The demi-goddess had the power to bewitch her victims and was known for her ability to craft potions and poisons from all manner of herbs.

In fact, according to legends she poisoned one of her love rivals, nymph Scylla, in pursuit of sea-god Glaucus.

Given that Cersei commanded that The Mountain was brought back from the dead using mysterious concoctions and even blew up the Great Sept of Baelor using noxious liquid wildfire, she clearly had no qualms about dabbling in the darker sides of apothecary.

Both figures are known for acting out of jealous and vengeance too.

Circe was famed for transforming men who rebuffed her sexual advanced into animals, such as Italian king Picus, who she turned into a woodpecker.

Meanwhile Cersei’s own thirst for vengeance was made clear when she poisoned Ellaria Sand’s daughter with a poisonous lipstick, just as her own daughter Myrcella was assassinated.

She also made her disdain for the Tyrells known, jealous of Margaery’s power to manipulate Joffrey and subsequently Tommen, who she essentially made her puppet.

When Margaery encouraged Tommen to send her away from the capital, she empowered the Faith of the Seven to bear arms and target Margaery’s brother Loras for his homosexuality, a move that ultimately backfired when her incest came to light.

Clearly George RR Martin is clued up on his Greek mythology and named Game of Thrones' Cersei after the original femme fatale.
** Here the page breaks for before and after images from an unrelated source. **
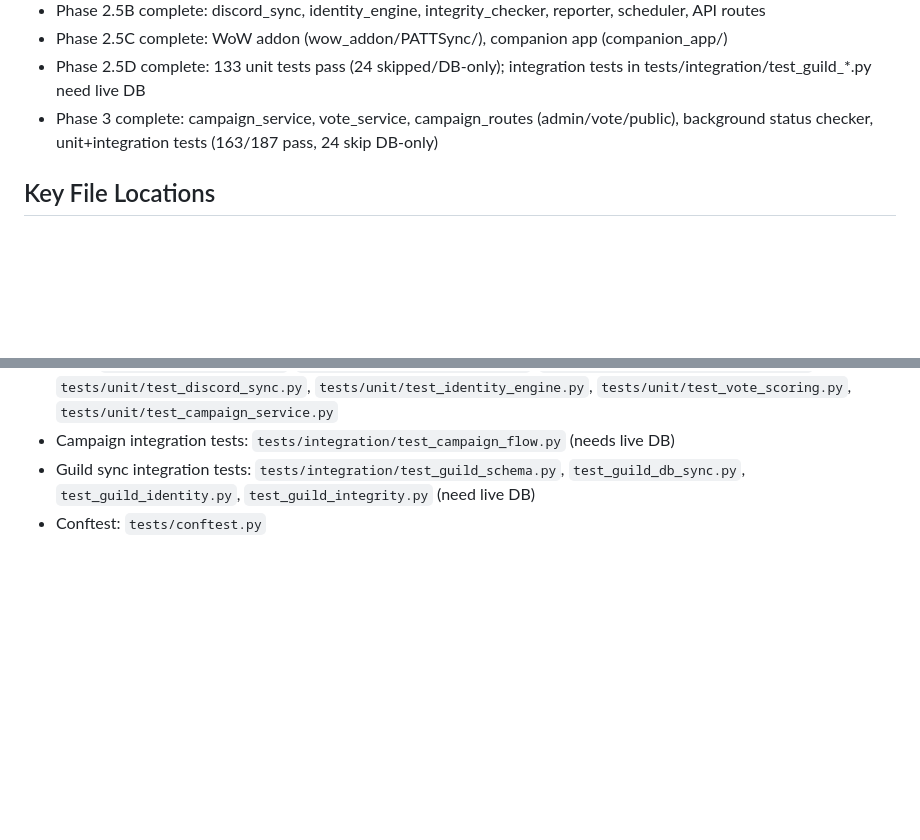
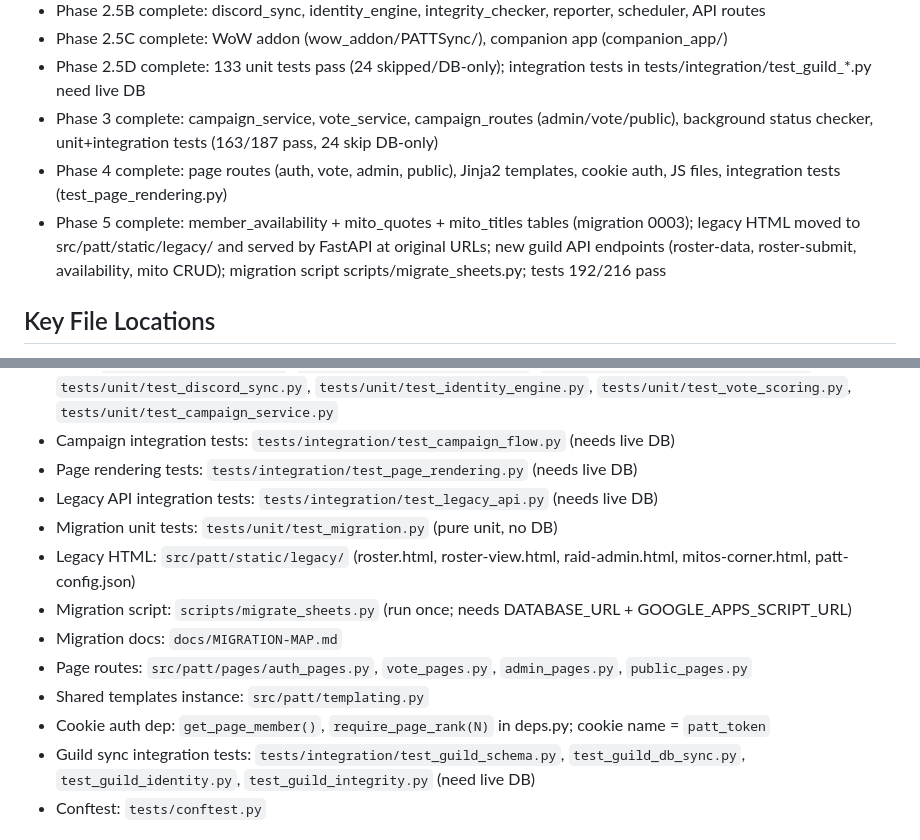
Before and after one commit to Shadowedvaca/PullAllTheThings-site, a Markdown page: memory/MEMORY.md, 2 parts joined by grey strips. Rendered like a GitHub page; blank space fills up the shorter version.

Commit message:
docs: update CLAUDE.md and memory for phase 5 completion
Co-Authored-By: Claude Sonnet 4.6 <noreply@anthropic.com>

```diff
--- a/memory/MEMORY.md
+++ b/memory/MEMORY.md
@@ -9,6 +9,8 @@
 - Phase 2.5C complete: WoW addon (wow_addon/PATTSync/), companion app (companion_app/)
 - Phase 2.5D complete: 133 unit tests pass (24 skipped/DB-only); integration tests in tests/integration/test_guild_*.py need live DB
 - Phase 3 complete: campaign_service, vote_service, campaign_routes (admin/vote/public), background status checker, unit+integration tests (163/187 pass, 24 skip DB-only)
+- Phase 4 complete: page routes (auth, vote, admin, public), Jinja2 templates, cookie auth, JS files, integration tests (test_page_rendering.py)
+- Phase 5 complete: member_availability + mito_quotes + mito_titles tables (migration 0003); legacy HTML moved to src/patt/static/legacy/ and served by FastAPI at original URLs; new guild API endpoints (roster-data, roster-submit, availability, mito CRUD); migration script scripts/migrate_sheets.py; tests 192/216 pass
 
 ## Key File Locations
 - Phase plans: `reference/PHASE-N.md`, Phase 2.5 plans: `reference/PHASE_2_5*.md`
@@ -31,6 +33,15 @@
 - Alembic migrations: `alembic/versions/0001_initial_schema.py`, `0002_guild_identity_schema.py`
 - Tests: `tests/unit/test_auth.py`, `tests/unit/test_lua_parser.py`, `tests/unit/test_blizzard_client.py`, `tests/unit/test_discord_sync.py`, `tests/unit/test_identity_engine.py`, `tests/unit/test_vote_scoring.py`, `tests/unit/test_campaign_service.py`
 - Campaign integration tests: `tests/integration/test_campaign_flow.py` (needs live DB)
+- Page rendering tests: `tests/integration/test_page_rendering.py` (needs live DB)
+- Legacy API integration tests: `tests/integration/test_legacy_api.py` (needs live DB)
+- Migration unit tests: `tests/unit/test_migration.py` (pure unit, no DB)
+- Legacy HTML: `src/patt/static/legacy/` (roster.html, roster-view.html, raid-admin.html, mitos-corner.html, patt-config.json)
+- Migration script: `scripts/migrate_sheets.py` (run once; needs DATABASE_URL + GOOGLE_APPS_SCRIPT_URL)
+- Migration docs: `docs/MIGRATION-MAP.md`
+- Page routes: `src/patt/pages/auth_pages.py`, `vote_pages.py`, `admin_pages.py`, `public_pages.py`
+- Shared templates instance: `src/patt/templating.py`
+- Cookie auth dep: `get_page_member()`, `require_page_rank(N)` in deps.py; cookie name = `patt_token`
 - Guild sync integration tests: `tests/integration/test_guild_schema.py`, `test_guild_db_sync.py`, `test_guild_identity.py`, `test_guild_integrity.py` (need live DB)
 - Conftest: `tests/conftest.py`
 
```
Also changed, not shown: CLAUDE.md (+16 -3 lines).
He must also be up to speed with his Celtic, as it turns out Bran Stark’s name fittingly has connections to both kings and ravens, referencing both his rise to power and ability to see through the eyes of birds.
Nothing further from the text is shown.